Steinbrugge’s discussion was spurred by the work of the Chartered Financial Analyst Institute, which will likely announce performance presentation standards for the industry some time in 2019. He hopes these standards will, when announced, “benefit hedge fund managers by leveling the playing field on which they compete,” and benefit investors by providing consistent information so they can decide in a rational way which funds do or don’t belong in their portfolios.

Beyond the Worst Case

Currently some risk disclosure consistency does exist, but that is driven by lawyers seeking to limit their client’s liability by presenting worst-case scenarios. That does not provide much by way of clarity. Going beyond that, what can and should the industry do?

Going back to why a fund manager can’t simply subtract all fees and expenses from gross returns and present the arithmetical result. Suppose for example that a hedge fund is launched with internal capital and runs with that money for two years before it opens to external capital. In this scenario, some funds will simply show potential investors the net performance of the fund. There’s an obvious objection to that. It will inflate net return and so give a falsely optimistic impression of that performance, and thus of the manager’s skill level, since the manager hasn’t had to pay fees.

Another approach: some managers will calculate their performance on the assumption that all assets have paid full management and performance fees since operations began.

If two funds with identical performance are competing with one another, with these two distinct approaches to reporting, the more transparent will have put itself at a considerable competitive disadvantage. If each fund earns a 10% gross return and charges external investors a 1.5% management fee and a 20% performance fee, the difference in presented performance will annualize to 3% for those first two years.

In another scenario, a hedge fund might be launched with a reduced founder’s share class with just a 1% management fee and a 10% performance fee. The fund reaches a threshold level of assets, that share class is closed and new investors (non-founders) are charged 1.5% and 20%. Again, the issue is how the fees should be factored into the calculation of performance.

With regard to such scenarios, Agecroft contends that “the industry standard should be that hedge fund net performance reflects the current highest available fee schedule and assumes it is paid on all assets in the fund since its inception.” Further, when fees are raised or lowered, management should restate historical performance based on the currently available fees. They would provide for an exception where the change in fees coincides with a major change in how the fund is managed.

Separate Accounts, Valuation, and Liquidity

There are other important issues. Among them, separate accounts and “funds of one.” Twenty years ago, Steinbrugge writes, most hedge fund industry assets under management were invested in commingled funds. Today, separate accounts and “funds of one” in the funds of hedge funds space, are quite common. Investors, he says, “should know if there are performance differences between investments in the commingled fund, and those in managed accounts and funds-of-one, and if so, why.” He suggests the extension of the Global Investment Performance Standards (GIPS), which have been around since 1999, and were revised in 2005. The GIPS were created with long-only entities in mind, but Agecroft envisions their application to the separate accounts and funds-of-one accounts of hedge fund organizations.

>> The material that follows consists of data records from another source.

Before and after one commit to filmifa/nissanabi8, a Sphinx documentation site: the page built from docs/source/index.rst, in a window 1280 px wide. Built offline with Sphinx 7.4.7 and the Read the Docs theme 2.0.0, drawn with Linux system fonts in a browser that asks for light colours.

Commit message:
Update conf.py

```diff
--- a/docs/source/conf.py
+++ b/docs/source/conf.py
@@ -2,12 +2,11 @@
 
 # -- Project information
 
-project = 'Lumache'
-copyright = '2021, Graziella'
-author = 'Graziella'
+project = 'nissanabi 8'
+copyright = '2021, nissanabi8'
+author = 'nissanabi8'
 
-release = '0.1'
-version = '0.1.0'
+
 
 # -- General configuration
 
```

There is also the fraught question of securities valuation. Performance disclosures should describe how the valuations are done and whether there is a third-party validation. With valuation must come an explicit treatment of liquidity. Managers should note that their valuation of less liquid securities can have the effect of smoothing out return streams with an impact on a lot of metrics used by investors: Sharpe ratios, correlations, and tail risk.

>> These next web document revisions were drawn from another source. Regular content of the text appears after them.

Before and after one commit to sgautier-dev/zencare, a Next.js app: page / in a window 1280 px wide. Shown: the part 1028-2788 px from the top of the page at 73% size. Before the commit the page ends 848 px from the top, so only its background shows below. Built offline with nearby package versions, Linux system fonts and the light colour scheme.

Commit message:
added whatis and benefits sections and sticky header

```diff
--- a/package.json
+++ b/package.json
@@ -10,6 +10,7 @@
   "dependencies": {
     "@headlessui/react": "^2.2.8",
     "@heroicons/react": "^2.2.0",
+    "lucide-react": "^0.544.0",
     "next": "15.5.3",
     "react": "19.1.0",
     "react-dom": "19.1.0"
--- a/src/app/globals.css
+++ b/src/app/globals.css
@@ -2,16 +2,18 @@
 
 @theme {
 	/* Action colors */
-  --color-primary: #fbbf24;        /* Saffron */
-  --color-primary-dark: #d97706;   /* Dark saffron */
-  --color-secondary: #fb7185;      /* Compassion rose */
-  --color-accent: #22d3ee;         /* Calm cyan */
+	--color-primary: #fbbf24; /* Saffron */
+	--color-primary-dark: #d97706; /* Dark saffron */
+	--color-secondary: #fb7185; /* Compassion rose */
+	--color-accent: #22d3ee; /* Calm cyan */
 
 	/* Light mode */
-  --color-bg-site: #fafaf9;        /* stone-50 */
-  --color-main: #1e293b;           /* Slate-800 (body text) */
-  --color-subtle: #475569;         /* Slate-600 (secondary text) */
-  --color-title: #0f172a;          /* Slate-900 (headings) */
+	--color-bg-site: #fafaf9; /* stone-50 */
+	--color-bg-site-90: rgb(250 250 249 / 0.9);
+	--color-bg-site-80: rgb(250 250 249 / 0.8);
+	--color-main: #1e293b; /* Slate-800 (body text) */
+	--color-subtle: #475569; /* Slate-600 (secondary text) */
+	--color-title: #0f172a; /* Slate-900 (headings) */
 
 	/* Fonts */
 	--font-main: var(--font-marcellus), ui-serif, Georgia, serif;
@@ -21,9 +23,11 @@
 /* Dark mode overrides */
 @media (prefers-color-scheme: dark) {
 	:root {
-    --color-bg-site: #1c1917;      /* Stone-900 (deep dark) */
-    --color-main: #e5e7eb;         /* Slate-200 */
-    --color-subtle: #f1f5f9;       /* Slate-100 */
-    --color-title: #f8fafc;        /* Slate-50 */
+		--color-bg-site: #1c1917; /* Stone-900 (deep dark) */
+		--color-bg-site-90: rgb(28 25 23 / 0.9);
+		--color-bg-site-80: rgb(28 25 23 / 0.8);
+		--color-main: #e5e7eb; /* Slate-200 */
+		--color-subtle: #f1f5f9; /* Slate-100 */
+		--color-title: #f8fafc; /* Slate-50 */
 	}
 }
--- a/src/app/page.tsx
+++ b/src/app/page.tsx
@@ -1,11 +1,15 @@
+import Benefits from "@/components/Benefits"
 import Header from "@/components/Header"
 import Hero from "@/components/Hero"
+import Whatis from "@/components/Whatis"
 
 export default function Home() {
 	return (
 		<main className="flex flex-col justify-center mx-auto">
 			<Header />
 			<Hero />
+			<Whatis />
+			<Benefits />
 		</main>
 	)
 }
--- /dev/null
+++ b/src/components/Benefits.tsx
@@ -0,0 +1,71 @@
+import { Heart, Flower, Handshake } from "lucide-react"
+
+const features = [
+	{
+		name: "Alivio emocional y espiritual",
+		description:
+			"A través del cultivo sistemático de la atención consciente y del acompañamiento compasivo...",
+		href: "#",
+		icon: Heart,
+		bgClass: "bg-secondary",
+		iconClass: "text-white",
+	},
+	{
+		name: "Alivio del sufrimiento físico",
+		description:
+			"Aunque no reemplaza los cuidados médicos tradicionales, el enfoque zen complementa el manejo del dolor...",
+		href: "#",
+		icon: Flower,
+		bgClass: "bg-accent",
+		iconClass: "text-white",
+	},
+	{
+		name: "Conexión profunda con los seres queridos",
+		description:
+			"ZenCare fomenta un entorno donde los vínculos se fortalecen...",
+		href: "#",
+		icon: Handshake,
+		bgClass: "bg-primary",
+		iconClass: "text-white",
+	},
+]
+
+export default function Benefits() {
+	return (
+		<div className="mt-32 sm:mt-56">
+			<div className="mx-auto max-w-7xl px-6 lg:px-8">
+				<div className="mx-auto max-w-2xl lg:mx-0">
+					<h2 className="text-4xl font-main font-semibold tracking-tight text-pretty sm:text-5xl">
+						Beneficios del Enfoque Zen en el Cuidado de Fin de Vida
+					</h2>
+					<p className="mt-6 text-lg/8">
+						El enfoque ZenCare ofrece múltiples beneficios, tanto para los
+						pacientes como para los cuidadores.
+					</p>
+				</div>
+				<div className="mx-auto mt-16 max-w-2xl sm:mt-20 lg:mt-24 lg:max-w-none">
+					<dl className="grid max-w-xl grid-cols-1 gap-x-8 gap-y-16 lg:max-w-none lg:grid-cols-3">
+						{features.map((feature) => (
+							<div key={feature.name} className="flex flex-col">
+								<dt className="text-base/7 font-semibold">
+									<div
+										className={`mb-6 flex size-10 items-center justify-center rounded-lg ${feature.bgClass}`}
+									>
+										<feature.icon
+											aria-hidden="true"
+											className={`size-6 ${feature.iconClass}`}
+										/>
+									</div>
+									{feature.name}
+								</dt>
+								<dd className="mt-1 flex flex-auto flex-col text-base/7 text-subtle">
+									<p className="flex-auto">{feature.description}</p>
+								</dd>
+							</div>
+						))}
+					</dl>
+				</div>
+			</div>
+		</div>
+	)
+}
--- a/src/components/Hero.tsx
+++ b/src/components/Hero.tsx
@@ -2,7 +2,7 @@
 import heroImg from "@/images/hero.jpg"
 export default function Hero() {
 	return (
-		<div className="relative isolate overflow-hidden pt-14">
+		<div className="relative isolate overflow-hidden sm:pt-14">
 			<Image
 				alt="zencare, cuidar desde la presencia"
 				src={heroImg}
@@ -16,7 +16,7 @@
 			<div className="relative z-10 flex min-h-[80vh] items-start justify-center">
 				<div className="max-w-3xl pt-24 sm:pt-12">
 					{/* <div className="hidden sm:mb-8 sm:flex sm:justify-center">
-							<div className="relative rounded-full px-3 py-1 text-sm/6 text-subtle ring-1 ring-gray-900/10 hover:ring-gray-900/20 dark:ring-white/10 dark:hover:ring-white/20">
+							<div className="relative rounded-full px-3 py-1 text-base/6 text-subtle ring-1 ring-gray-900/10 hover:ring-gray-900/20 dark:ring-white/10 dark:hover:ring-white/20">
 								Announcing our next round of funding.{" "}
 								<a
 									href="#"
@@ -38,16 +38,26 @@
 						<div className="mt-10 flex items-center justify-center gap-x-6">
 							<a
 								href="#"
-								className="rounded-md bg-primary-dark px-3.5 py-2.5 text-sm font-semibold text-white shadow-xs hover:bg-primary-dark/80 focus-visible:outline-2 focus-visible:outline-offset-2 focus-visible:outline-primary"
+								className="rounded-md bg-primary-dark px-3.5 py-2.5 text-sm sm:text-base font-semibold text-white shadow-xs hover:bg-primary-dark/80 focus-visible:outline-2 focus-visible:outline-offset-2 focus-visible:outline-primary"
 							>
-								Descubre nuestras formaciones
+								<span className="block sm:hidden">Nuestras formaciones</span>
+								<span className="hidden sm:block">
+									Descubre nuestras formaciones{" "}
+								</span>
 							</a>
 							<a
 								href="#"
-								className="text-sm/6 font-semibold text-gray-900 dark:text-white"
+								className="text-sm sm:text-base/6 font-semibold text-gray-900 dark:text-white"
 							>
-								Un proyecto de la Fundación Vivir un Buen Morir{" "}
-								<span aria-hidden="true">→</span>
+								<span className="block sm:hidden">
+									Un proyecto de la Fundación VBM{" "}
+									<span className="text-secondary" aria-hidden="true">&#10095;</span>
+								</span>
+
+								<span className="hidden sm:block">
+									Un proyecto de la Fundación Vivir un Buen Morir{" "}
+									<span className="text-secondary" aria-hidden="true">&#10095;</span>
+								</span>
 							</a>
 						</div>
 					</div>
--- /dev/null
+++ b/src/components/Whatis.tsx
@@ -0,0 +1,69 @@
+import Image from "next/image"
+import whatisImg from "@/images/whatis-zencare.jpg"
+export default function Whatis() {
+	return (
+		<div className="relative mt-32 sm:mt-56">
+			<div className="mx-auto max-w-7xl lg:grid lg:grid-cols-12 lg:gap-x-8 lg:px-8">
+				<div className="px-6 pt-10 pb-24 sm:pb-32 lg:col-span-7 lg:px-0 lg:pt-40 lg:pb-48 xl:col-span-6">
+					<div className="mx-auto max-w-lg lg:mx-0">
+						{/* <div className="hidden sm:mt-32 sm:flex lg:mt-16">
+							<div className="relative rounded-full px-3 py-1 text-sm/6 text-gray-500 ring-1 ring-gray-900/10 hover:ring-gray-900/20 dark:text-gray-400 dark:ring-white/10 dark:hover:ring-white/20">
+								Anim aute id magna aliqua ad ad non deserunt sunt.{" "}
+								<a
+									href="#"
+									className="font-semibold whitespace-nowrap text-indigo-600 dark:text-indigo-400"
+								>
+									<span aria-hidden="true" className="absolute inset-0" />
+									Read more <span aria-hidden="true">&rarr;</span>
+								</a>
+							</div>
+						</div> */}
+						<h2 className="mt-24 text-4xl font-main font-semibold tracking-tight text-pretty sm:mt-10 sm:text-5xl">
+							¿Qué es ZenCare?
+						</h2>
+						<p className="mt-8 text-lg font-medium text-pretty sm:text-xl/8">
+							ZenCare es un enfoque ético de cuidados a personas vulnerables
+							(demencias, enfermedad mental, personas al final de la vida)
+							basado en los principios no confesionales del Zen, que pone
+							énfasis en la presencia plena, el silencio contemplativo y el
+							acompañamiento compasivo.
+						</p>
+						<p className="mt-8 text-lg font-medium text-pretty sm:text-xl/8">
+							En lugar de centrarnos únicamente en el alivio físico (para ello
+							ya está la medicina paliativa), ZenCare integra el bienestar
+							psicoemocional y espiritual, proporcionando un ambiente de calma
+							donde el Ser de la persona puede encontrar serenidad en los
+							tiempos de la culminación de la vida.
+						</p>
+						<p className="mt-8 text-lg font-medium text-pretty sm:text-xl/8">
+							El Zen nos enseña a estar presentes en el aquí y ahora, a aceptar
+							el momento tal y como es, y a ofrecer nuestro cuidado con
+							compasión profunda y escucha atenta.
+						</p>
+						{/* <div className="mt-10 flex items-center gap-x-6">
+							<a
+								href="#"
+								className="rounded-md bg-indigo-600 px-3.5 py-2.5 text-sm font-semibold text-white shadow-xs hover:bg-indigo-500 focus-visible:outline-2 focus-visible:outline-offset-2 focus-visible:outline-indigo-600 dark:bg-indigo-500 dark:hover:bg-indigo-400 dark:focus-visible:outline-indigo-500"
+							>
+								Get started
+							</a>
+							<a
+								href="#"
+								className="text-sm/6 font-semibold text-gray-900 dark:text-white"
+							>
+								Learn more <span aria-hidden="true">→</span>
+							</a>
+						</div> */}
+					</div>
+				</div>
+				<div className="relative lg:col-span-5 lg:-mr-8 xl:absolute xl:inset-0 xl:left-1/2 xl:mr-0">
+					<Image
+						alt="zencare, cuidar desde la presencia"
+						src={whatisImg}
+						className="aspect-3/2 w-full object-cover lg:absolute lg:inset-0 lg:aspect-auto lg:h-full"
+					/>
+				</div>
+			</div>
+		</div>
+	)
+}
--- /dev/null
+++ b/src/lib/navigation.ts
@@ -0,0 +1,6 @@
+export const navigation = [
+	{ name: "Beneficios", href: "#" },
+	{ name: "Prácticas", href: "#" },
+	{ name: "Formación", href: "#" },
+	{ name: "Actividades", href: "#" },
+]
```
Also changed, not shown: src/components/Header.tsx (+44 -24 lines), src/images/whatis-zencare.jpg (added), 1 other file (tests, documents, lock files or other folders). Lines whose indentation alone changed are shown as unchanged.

Agecroft’s concern is with the consistency of data and communication across the industry. This would be eased by the creation of a “recommended format in which the various categories of disclosure are addressed,” and a standardization of language, in order that their significance will be easy to understand.